By Cliff Rold
Next Saturday night, at least in hardcore fight circles, one of the best fights available will play out as a dramatic sequel. Can Sergey Kovalev convince the judges in enough rounds this time? Does Andre Ward have another gear to steal the play earlier?
We’ll know in one week with plenty to say in the days leading up to the latest foray into HBO PPV. For now, a little attention is due for next weekend’s undercard.
Making his first appearance since July 2016, and only his fifth since defeating Nonito Donaire in April 2013, lineal Jr. featherweight champion Guillermo Rigondeaux (17-0, 11 KO) defends the WBA belt against mandatory Moises Flores (25-0, 17 KO). Given the struggle the main event is having in generating strong promotional traction, it’s no surprise the undercard could be overlooked.
This fight shouldn’t be.
Rigondeaux has a reputation, sometimes earned, for being a dull viewing experience. It wasn’t true of the Donaire fight. It wasn’t true of a 2014 war with Hisashi Amagasa either, though a lack of US television did nothing to change mass minds. The last impressions the largest mass of US viewers has of the Cuban artisan are fights with Joseph Agbeko and Drian Francisco.
At 122 lbs., a division reliant over the years on heavy action to get eyes, those fights weren’t enhancing.
Inactivity has further cooled what was once at least a noisy niche, a Cult of Rigo. There are still vocal, avid supporters of Rigondeaux but his lengthy absences haven’t given them much to invest in. Officially listed at 36 years old entering the Flores fight, Rigondeaux’s window to be more than the Donaire win isn’t wide.

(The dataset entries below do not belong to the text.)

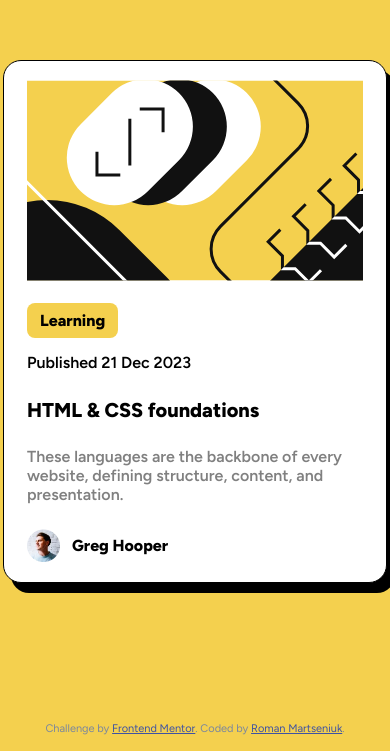
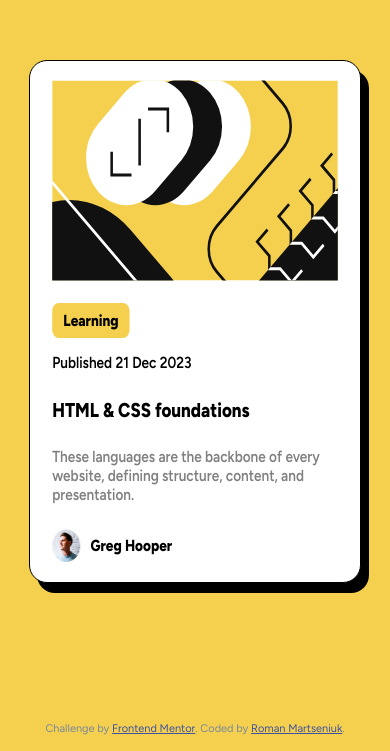
Before and after one commit to RomanMartseniuk/blog-preview-card, a plain HTML site: page index.html in a window 390 px wide. Shown: the part 109-860 px from the top of the page. Drawn offline with Linux system fonts and the light colour scheme.

Commit message:
Fixed Adaptive

```diff
--- a/scss/style.scss
+++ b/scss/style.scss
@@ -16,6 +16,7 @@ body {
   flex-direction: column;
   justify-content: center;
   align-items: center;
+  width: 100%;
   max-width: 383px;
   height: 521px;
   border-radius: 18px;
@@ -25,12 +26,12 @@ body {
   box-shadow: 8px 10px 0px 0px #000;
   &:hover,
   &:focus {
-   box-shadow: 16px 16px 0px 0px #000;
-   .card__title {
+    box-shadow: 16px 16px 0px 0px #000;
+    .card__title {
       color: hsl(47, 88%, 63%);
-   }
-
-}
+    }
+  }
+  margin: 0px 5px;
 }
 
 .card__body {
@@ -60,7 +61,7 @@ body {
   margin-top: 22px;
   display: flex;
   align-items: center;
-  width: 336px;
+  width: 100%;
 }
 
 .card__tag {
@@ -84,7 +85,8 @@ body {
   padding: 0;
   margin-top: 26px;
   font-size: 20px;
-  font-weight: 800;transition: all 0.3s ease 0s;
+  font-weight: 800;
+  transition: all 0.3s ease 0s;
 }
 .card__descr {
   margin: 0;
@@ -113,8 +115,6 @@ body {
     top: 0;
   }
 }
-.author-card__username {
-}
 
 .attribution {
   position: absolute;
@@ -127,3 +127,13 @@ body {
 .attribution a {
   color: hsl(228, 45%, 44%);
 }
+
+@media (max-width: 479.98px) {
+  .card {
+    width: 330px;
+  }
+  .card__body {
+    transform: scaleX(0.85);
+  }
+
+}
```
Also changed, not shown: css/style.css.
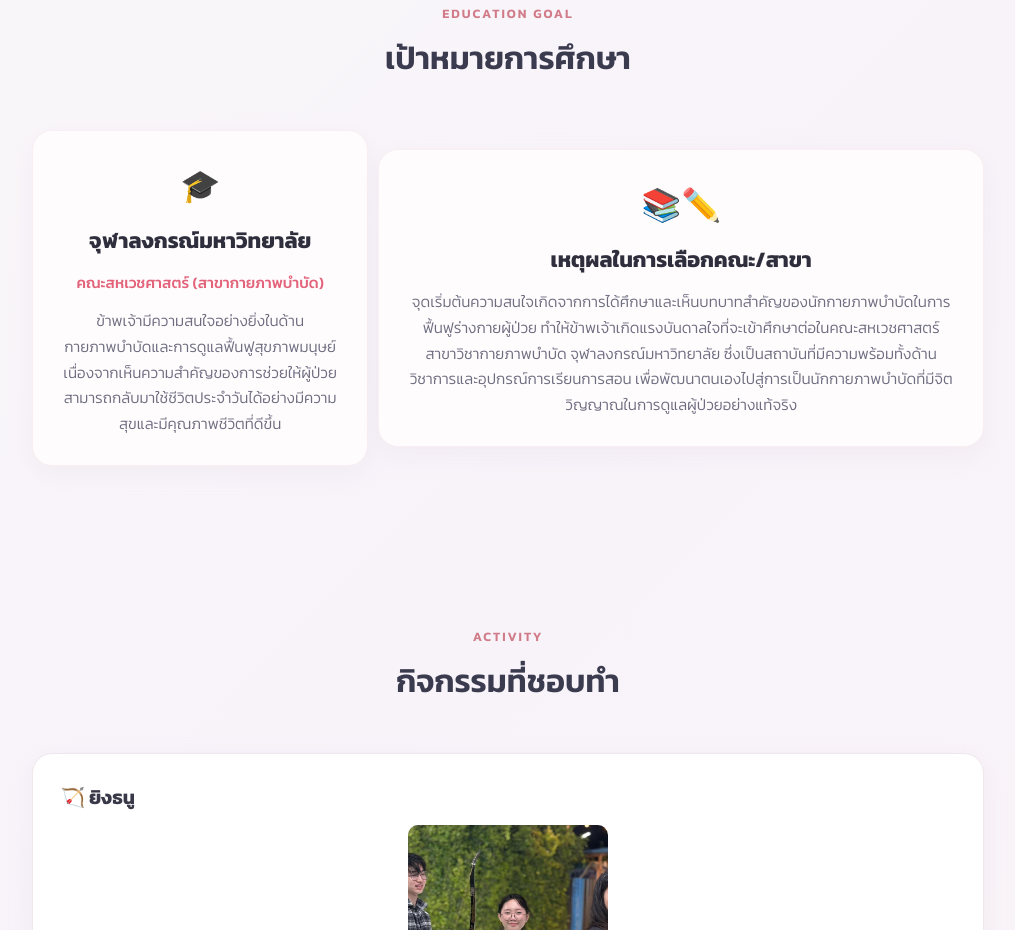
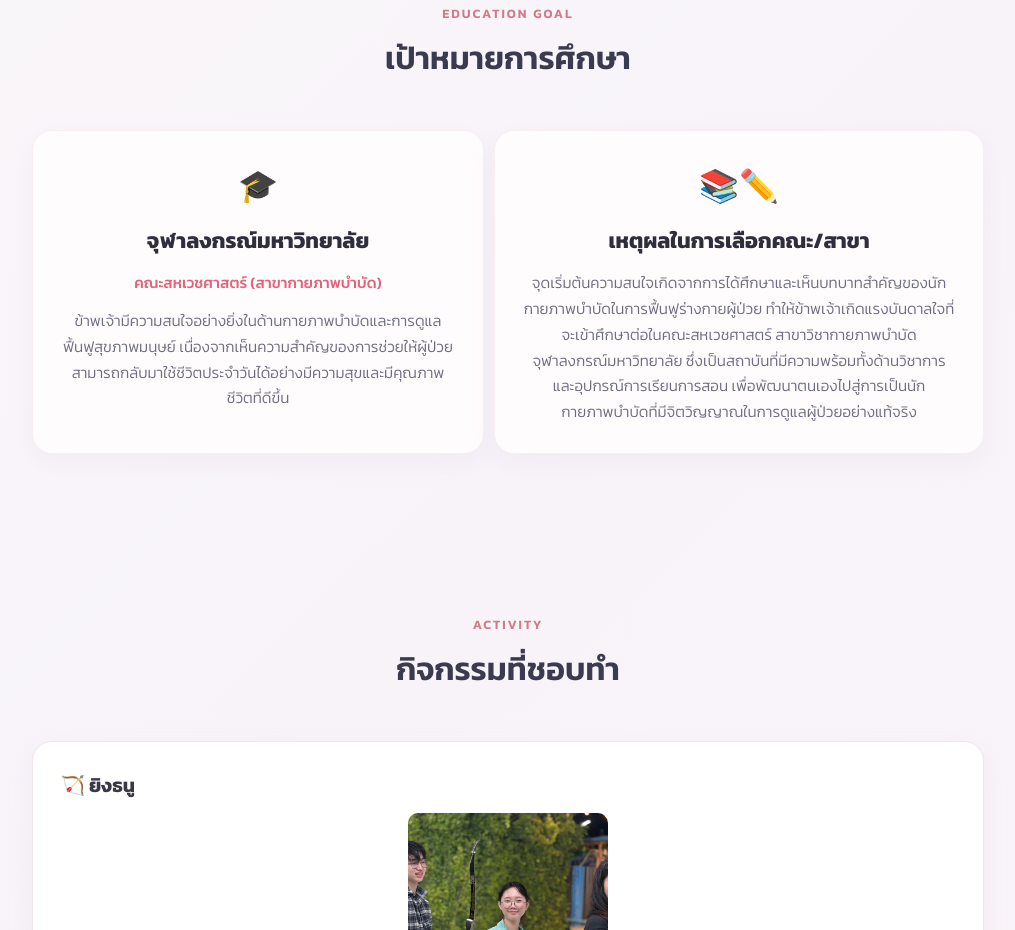
Before and after one commit to s34334/s34334.github.io, a plain HTML site: page index.html in a window 1280 px wide. Shown: the part 1316-2246 px from the top of the page, without its empty margins (132-1147 px from the left). Drawn offline with Linux system fonts and the light colour scheme.

Commit message:
Update index.html

```diff
--- a/index.html
+++ b/index.html
@@ -322,14 +322,14 @@
     <div class="section-tag">Education Goal</div>
     <h2 class="section-title">เป้าหมายการศึกษา</h2>
     <div style="display: flex;">
-      <div class="card" style="text-align: center; max-width: 650px; margin-right: 10px; background: #fffcfd; border-color: #faeef2;">
+      <div class="card" style="text-align: center; max-width: 490px; margin-right: 10px; background: #fffcfd; border-color: #faeef2;">
         <div style="font-size: 2rem; margin-bottom: 10px;">🎓</div>
         <h3 style="font-size: 1.35rem; color: #2e2e3d;">จุฬาลงกรณ์มหาวิทยาลัย</h3>
         <p style="color: #e2637a; font-weight: 500; margin-bottom: 12px;">คณะสหเวชศาสตร์ (สาขากายภาพบำบัด)</p>
         <p>ข้าพเจ้ามีความสนใจอย่างยิ่งในด้านกายภาพบำบัดและการดูแลฟื้นฟูสุขภาพมนุษย์ เนื่องจากเห็นความสำคัญของการช่วยให้ผู้ป่วยสามารถกลับมาใช้ชีวิตประจำวันได้อย่างมีความสุขและมีคุณภาพชีวิตที่ดีขึ้น</p>
       </div>
 
-      <div class="card" style="text-align: center; max-width: 650px; margin: auto; background: #fffcfd; border-color: #faeef2;">
+      <div class="card" style="text-align: center; max-width: 490px; margin: auto; background: #fffcfd; border-color: #faeef2;">
         <div style="font-size: 2rem; margin-bottom: 10px;">📚✏️</div>
         <h3 style="font-size: 1.35rem; color: #2e2e3d;">เหตุผลในการเลือกคณะ/สาขา</h3>
         <p>จุดเริ่มต้นความสนใจเกิดจากการได้ศึกษาและเห็นบทบาทสำคัญของนักกายภาพบำบัดในการฟื้นฟูร่างกายผู้ป่วย ทำให้ข้าพเจ้าเกิดแรงบันดาลใจที่จะเข้าศึกษาต่อในคณะสหเวชศาสตร์ สาขาวิชากายภาพบำบัด จุฬาลงกรณ์มหาวิทยาลัย ซึ่งเป็นสถาบันที่มีความพร้อมทั้งด้านวิชาการและอุปกรณ์การเรียนการสอน เพื่อพัฒนาตนเองไปสู่การเป็นนักกายภาพบำบัดที่มีจิตวิญญาณในการดูแลผู้ป่วยอย่างแท้จริง</p>
```
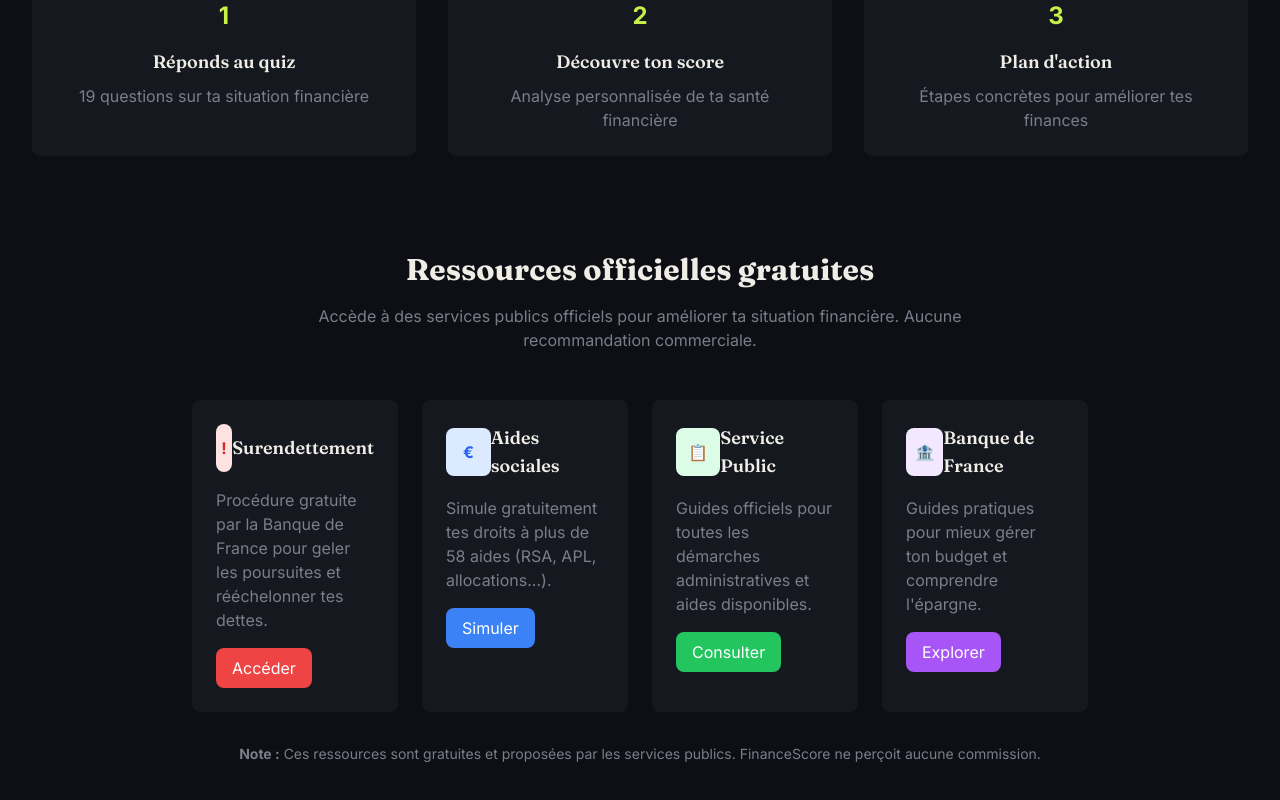
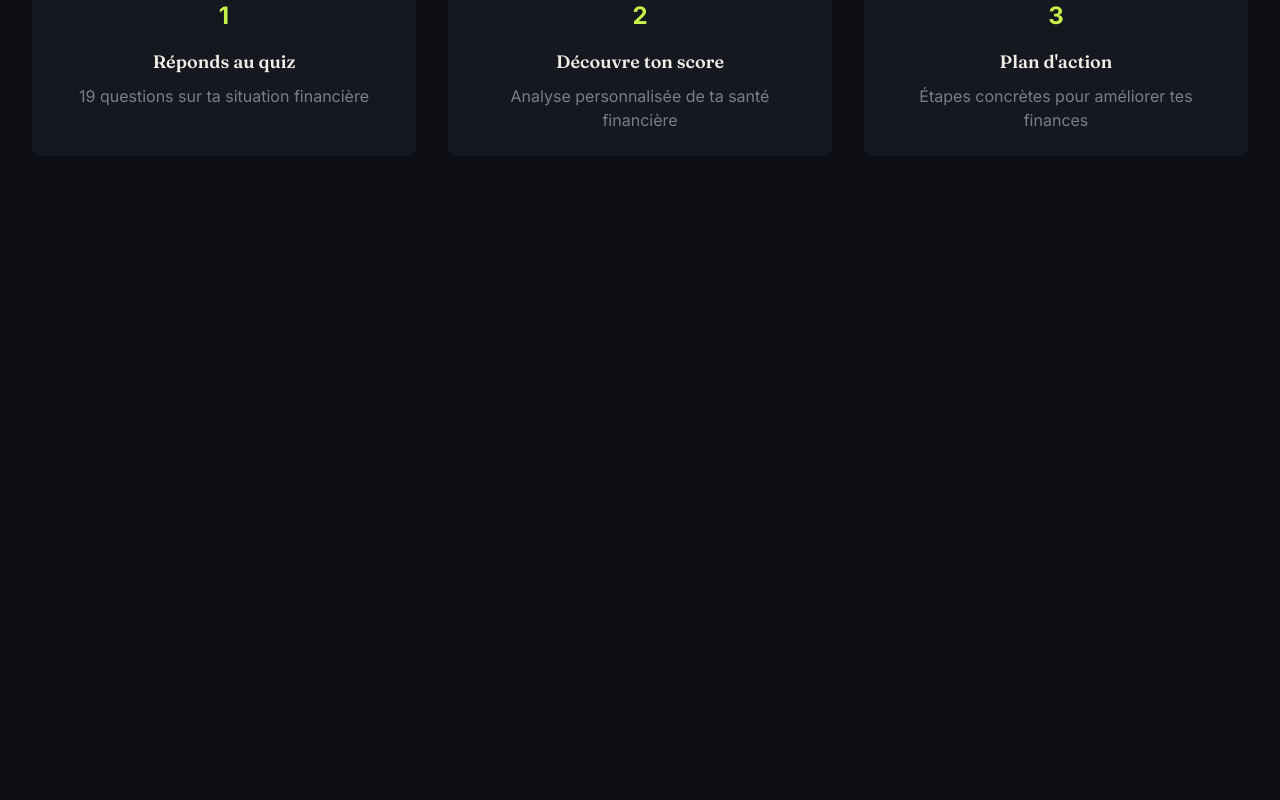
Before and after one commit to mbrakouassikan-netizen/FinanceScore, a Next.js app: page / in a window 1280 px wide. Shown: the part 468-1268 px from the top of the page. After the commit the page ends 800 px from the top, so only its background shows below. Built offline with nearby package versions, Linux system fonts and the light colour scheme; no server answers.

Commit message:
Supprimer OfficialResources de la page d'accueil

```diff
--- a/app/page.tsx
+++ b/app/page.tsx
@@ -40,114 +40,7 @@ export default function HomePage() {
           </div>
         </div>
 
-        {/* Section ressources officielles */}
-        <div className="mt-24">
-          <div className="max-w-4xl mx-auto">
-            <div className="text-center mb-12">
-              <h2 className="text-3xl font-serif font-bold text-text-primary mb-4">
-                Ressources officielles gratuites
-              </h2>
-              <p className="text-text-secondary mb-8 max-w-2xl mx-auto">
-                Accède à des services publics officiels pour améliorer ta situation financière.
-                Aucune recommandation commerciale.
-              </p>
-            </div>
-
-            <div className="grid md:grid-cols-2 lg:grid-cols-4 gap-6">
-              {/* Surendettement */}
-              <div className="bg-bg-card rounded-lg p-6 hover:shadow-lg transition-shadow">
-                <div className="flex items-center mb-4">
-                  <div className="w-12 h-12 bg-red-100 rounded-lg flex items-center justify-center">
-                    <span className="text-red-600 font-bold">!</span>
-                  </div>
-                  <h3 className="text-lg font-semibold text-text-primary">Surendettement</h3>
-                </div>
-                <p className="text-text-secondary mb-4">
-                  Procédure gratuite par la Banque de France pour geler les poursuites et rééchelonner tes dettes.
-                </p>
-                <a
-                  href="https://www.banque-france.fr/fr/a-votre-service/particuliers/dossier-surendettement"
-                  target="_blank"
-                  rel="noopener noreferrer"
-                  className="inline-flex items-center px-4 py-2 bg-red-500 text-white rounded-lg hover:bg-red-600 transition-colors"
-                >
-                  Accéder
-                </a>
               </div>
-
-              {/* Aides sociales */}
-              <div className="bg-bg-card rounded-lg p-6 hover:shadow-lg transition-shadow">
-                <div className="flex items-center mb-4">
-                  <div className="w-12 h-12 bg-blue-100 rounded-lg flex items-center justify-center">
-                    <span className="text-blue-600 font-bold">€</span>
-                  </div>
-                  <h3 className="text-lg font-semibold text-text-primary">Aides sociales</h3>
-                </div>
-                <p className="text-text-secondary mb-4">
-                  Simule gratuitement tes droits à plus de 58 aides (RSA, APL, allocations...).
-                </p>
-                <a
-                  href="https://www.mesdroitssociaux.gouv.fr"
-                  target="_blank"
-                  rel="noopener noreferrer"
-                  className="inline-flex items-center px-4 py-2 bg-blue-500 text-white rounded-lg hover:bg-blue-600 transition-colors"
-                >
-                  Simuler
-                </a>
-              </div>
-
-              {/* Service Public */}
-              <div className="bg-bg-card rounded-lg p-6 hover:shadow-lg transition-shadow">
-                <div className="flex items-center mb-4">
-                  <div className="w-12 h-12 bg-green-100 rounded-lg flex items-center justify-center">
-                    <span className="text-green-600 font-bold">📋</span>
-                  </div>
-                  <h3 className="text-lg font-semibold text-text-primary">Service Public</h3>
-                </div>
-                <p className="text-text-secondary mb-4">
-                  Guides officiels pour toutes les démarches administratives et aides disponibles.
-                </p>
-                <a
-                  href="https://www.service-public.gouv.fr"
-                  target="_blank"
-                  rel="noopener noreferrer"
-                  className="inline-flex items-center px-4 py-2 bg-green-500 text-white rounded-lg hover:bg-green-600 transition-colors"
-                >
-                  Consulter
-                </a>
-              </div>
-
-              {/* Banque de France */}
-              <div className="bg-bg-card rounded-lg p-6 hover:shadow-lg transition-shadow">
-                <div className="flex items-center mb-4">
-                  <div className="w-12 h-12 bg-purple-100 rounded-lg flex items-center justify-center">
-                    <span className="text-purple-600 font-bold">🏦</span>
-                  </div>
-                  <h3 className="text-lg font-semibold text-text-primary">Banque de France</h3>
-                </div>
-                <p className="text-text-secondary mb-4">
-                  Guides pratiques pour mieux gérer ton budget et comprendre l'épargne.
-                </p>
-                <a
-                  href="https://particuliers.banque-france.fr"
-                  target="_blank"
-                  rel="noopener noreferrer"
-                  className="inline-flex items-center px-4 py-2 bg-purple-500 text-white rounded-lg hover:bg-purple-600 transition-colors"
-                >
-                  Explorer
-                </a>
-              </div>
-            </div>
-
-            <div className="text-center mt-8">
-              <p className="text-sm text-text-secondary">
-                <strong>Note :</strong> Ces ressources sont gratuites et proposées par les services publics.
-                FinanceScore ne perçoit aucune commission.
-              </p>
-            </div>
-          </div>
-        </div>
-      </div>
     </div>
   );
 }
```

It won’t be enough to win next weekend. Rigondeaux needs style points to restart his career in a meaningful way. He’s got an opponent in front of him capable of granting the chance.
He might even have an opponent with a chance to defeat him.
Rigondeaux-Flores has lingered for months, waiting for a date. The 30-year old Mexican enters with even more inactivity than Rigondeaux. He’s been on the shelf for over a year but picked up an impressive road win his last time out. In June 2016, he scored three knockdowns of former WBO bantamweight titlist Paulus Ambunda in Namibia. It allowed Flores to hold his place in line for a shot at the WBA crown.
He’s held the spot as interim titlist since 2015 when he defeated tough Oscar Escandon by decision. Flores should be an underdog here. He’s not as technically refined as Rigondeaux, he doesn’t have the same one punch power, and he’s not as quick.
What Flores has going for him is his approach in the ring and more size than the average Jr. featherweight. Flores is 5’9, has heavy hands, and works the body well. He’s never been stopped and isn’t shy about giving up his size to get in the trenches. He’s willing to take some to get his, a recipe for a good fight against a marksman like Rigondeuax.
It’s what makes this one worth paying attention to. It’s not just a chance to see if Rigondeaux is still as elite as he’s been for years. It’s a chance to maybe, just maybe, have the sort of Amagasa night he’s never really had on US TV.
Flores is a little shorter than Amagasa but he’s beaten far better foes and has more power. Rigondeuax might often be impenetrable, but he’s never been invulnerable. He’s been dropped or stunned several times in his career. Rigondeaux’s recuperative powers have been commendable but his chin isn’t granite. Against Amagasa, he won almost every round of the fight but he was also on the floor twice in the seventh. He had to beat the hell out of the Japanese upstart to get the stoppage.
It made for drama and violence. Flores might be the sort of unheralded and hungry foe to force the same. If he cannot, he at least provides a willing target for Rigondeaux to land bombs on and raise some eyebrows.
Until someone else proves otherwise, Rigondeaux remains the best Jr. featherweight in the world. Next Saturday is a chance to remind everyone he’s still here. It’s also an overdue chance for Flores to show that the wait was worth it.
The elements of a sleeper are there.
Fans looking for major title action have a show on AWE this weekend (3 PM EST/12 PM PST) as IBF bantamweight titlist Lee Haskins defends against Ryan Burnett. AWE has been a great resource this year with fighters like Haskins and Kal Yafai who might otherwise never be seen on US television. Reward them with your eyeballs…The finale of The Leftovers was as good a show closing as one could ask for. A show drenched in its own bleakness found a way to uplift and find beauty at the end of the tunnel. Kudos…The potential for a Jr. bantamweight tripleheader with Roman Gonzalez-Srisaket Sor Rungvisai II on top is manna from the fistic heavens…The Shinsuke Yamanaka-Luis Nery bantamweight title fight signed for August is as well. Expect it to land on BeIn Espanol and circle the calendar for what could be a gem…Best of luck to Anselmo Moreno in his retirement…Wonder Woman met and exceeded the hype. Job well done.
Cliff Rold is the Managing Editor of BoxingScene, a founding member of the Transnational Boxing Rankings Board, and a member of the Boxing Writers Association of America. He can be reached at [email protected]